With poetry in her prose account of Reece, Mrs. Brown wrote: “To me the pattern of Reece poems reveals the wise farmer in him; he guided his plow against the lay of the land, always. Where the furrows should hug the curve of the hill, they hugged; where the contour changed, his furrows swerved to the natural heave and dip of the uneven soil of what he called ‘God’s Country.’ His variation of rhythm was always in conformity to the underlying substance— never any conscious effort to be bizarre or different. His are true lines, in true rhythms, against the uneven hills of life as he knew it.” (pp. 65-66).
As a member of the Byron Herbert Reece Society, I am excited to think that many can learn more about the mountain farmer Mrs. Marel Brown met that late afternoon in July 1940. It will be good to have a place to visit where he worked the land and experienced the creativity that came from his brilliant mind to produce masterful poetry and prose. Marel Brown ended her chapter on Reece with these words: “Time will surely assay the inevitable truth: Byron Herbert Reece was a farmer first, but a poet always.” (p. 69).
(Note: If you can find a copy of Marel Brown’s book, Presenting Georgia Poets, in a library near you, I recommend that you read it. You will enjoy her keen insight into this mountain farmer/poet whom she called her friend. While you’re looking for her book on Georgia Poets, you might like to check on some of her own books. She wrote nine. A collection of her most noted poems is entitled The Shape of a Song.)
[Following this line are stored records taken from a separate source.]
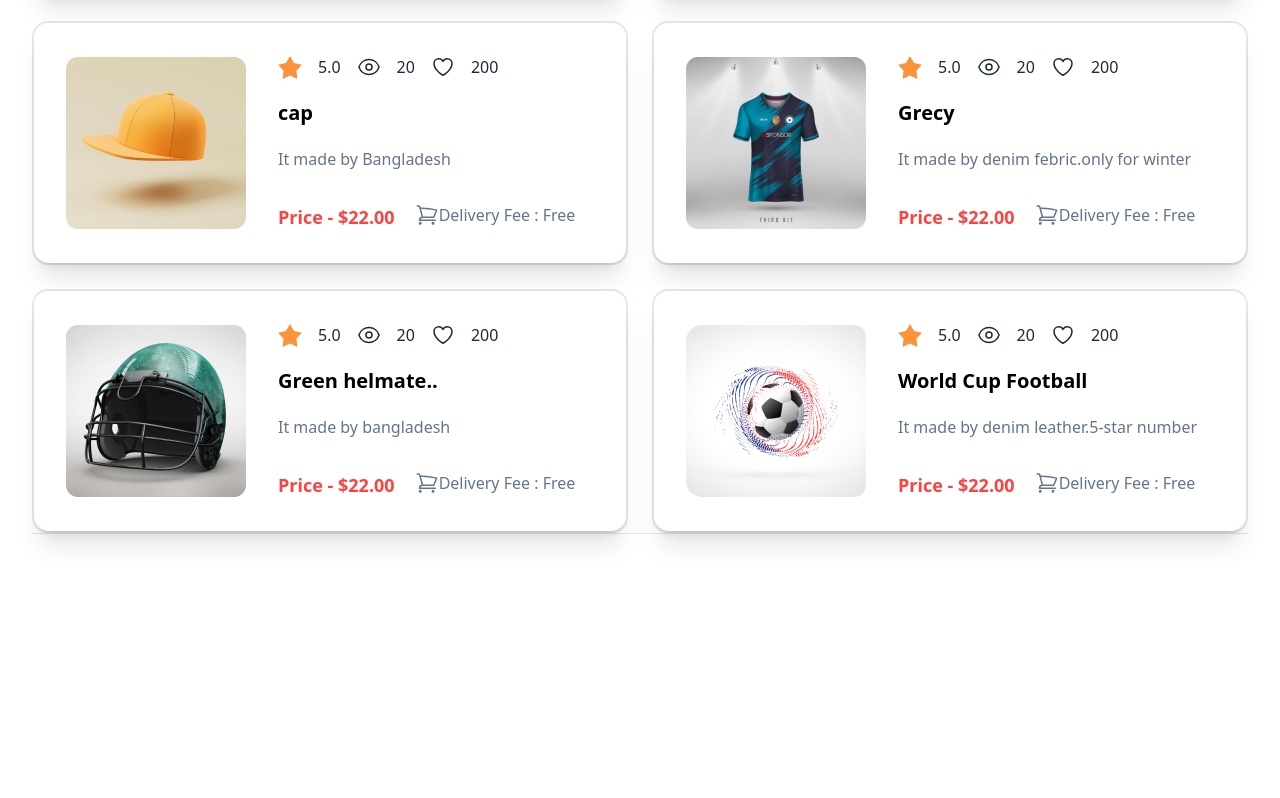
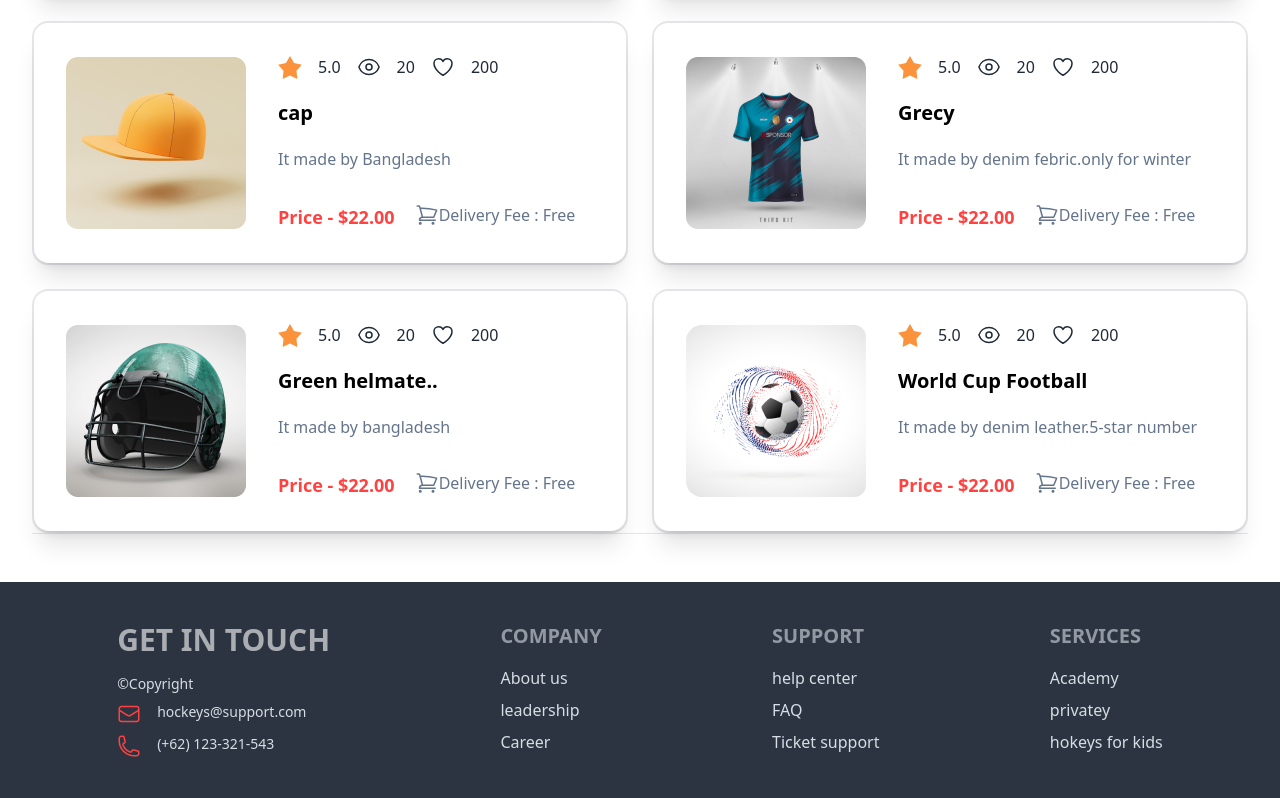
Before and after one commit to shipon1242/Assignment-three, a plain HTML site: page index.html in a window 1280 px wide. Shown: the part 2997-3795 px from the top of the page. Before the commit the page ends 3579 px from the top, so only its background shows below. Drawn offline with nearby package versions, Linux system fonts and the light colour scheme.

Commit message:
last footer added

```diff
--- a/index.html
+++ b/index.html
@@ -64,7 +64,7 @@
                   </ul>
                 </div>
                 <div class="navbar-end  gap-6 ">
-                    <div class="hidden lg:visible " ><svg xmlns="http://www.w3.org/2000/svg" width="24" height="24" viewBox="0 0 24 24" fill="none">
+                    <div class="  sm: hidden  " ><svg xmlns="http://www.w3.org/2000/svg" width="24" height="24" viewBox="0 0 24 24" fill="none">
                       <g clip-path="url(#clip0_5_6)">
                         <path d="M3 10C3 10.9193 3.18106 11.8295 3.53284 12.6788C3.88463 13.5281 4.40024 14.2997 5.05025 14.9497C5.70026 15.5998 6.47194 16.1154 7.32122 16.4672C8.1705 16.8189 9.08075 17 10 17C10.9193 17 11.8295 16.8189 12.6788 16.4672C13.5281 16.1154 14.2997 15.5998 14.9497 14.9497C15.5998 14.2997 16.1154 13.5281 16.4672 12.6788C16.8189 11.8295 17 10.9193 17 10C17 9.08075 16.8189 8.1705 16.4672 7.32122C16.1154 6.47194 15.5998 5.70026 14.9497 5.05025C14.2997 4.40024 13.5281 3.88463 12.6788 3.53284C11.8295 3.18106 10.9193 3 10 3C9.08075 3 8.1705 3.18106 7.32122 3.53284C6.47194 3.88463 5.70026 4.40024 5.05025 5.05025C4.40024 5.70026 3.88463 6.47194 3.53284 7.32122C3.18106 8.1705 3 9.08075 3 10Z" stroke="#89898B" stroke-width="1.5" stroke-linecap="round" stroke-linejoin="round"/>
                         <path d="M21 21L15 15" stroke="#89898B" stroke-width="1.5" stroke-linecap="round" stroke-linejoin="round"/>
@@ -504,6 +504,43 @@
       </section>
 
     </main>
-    <footer></footer>
+
+        <footer class="sm: grid-cols-2 footer p-10 bg-neutral text-neutral-content flex justify-around ">
+          <nav>
+            <header class="footer-title font-extrabold text-3xl text-white">Get In Touch</header>
+            <a class="link link-hover">©Copyright</a>
+            <a class="link link-hover"><div class="flex space-x-4">
+              <img src="Images/Frame.png" alt="">
+              <h3>hockeys@support.com</h3>
+
+            </div></a>
+            <a class="link link-hover"><div class="flex space-x-4 ">
+              <img src="Images/Frame (1).png" alt="">
+              <h2>(+62) 123-321-543</h2>
+
+            </div></a>
+
+          </nav>
+          <nav>
+            <header class="footer-title font-semibold text-xl">Company</header>
+            <a class="link link-hover font-normal text-base">About us</a>
+            <a class="link link-hover font-normal text-base">leadership</a>
+            <a class="link link-hover font-normal text-base">Career</a>
+
+          </nav>
+          <nav>
+            <header class="footer-title font-semibold text-xl">support</header>
+            <a class="link link-hover font-normal text-base">help center</a>
+            <a class="link link-hover font-normal text-base">FAQ </a>
+            <a class="link link-hover font-normal text-base ">Ticket support</a>
+          </nav>
+          <nav>
+            <header class="footer-title font-semibold text-xl">services</header>
+            <a class="link link-hover font-normal text-base">Academy</a>
+            <a class="link link-hover font-normal text-base">privatey</a>
+            <a class="link link-hover font-normal text-base">hokeys for kids</a>
+          </nav>
+        </footer>
+
 </body>
 </html>
```
Also changed, not shown: Images/Frame (1).png (added), Images/Frame.png (added).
c2006 by Ethelene Dyer Jones; published Feb. 2, 2006 in The Union Sentinel, Blairsville, GA. Reprinted by permission. All rights reserved.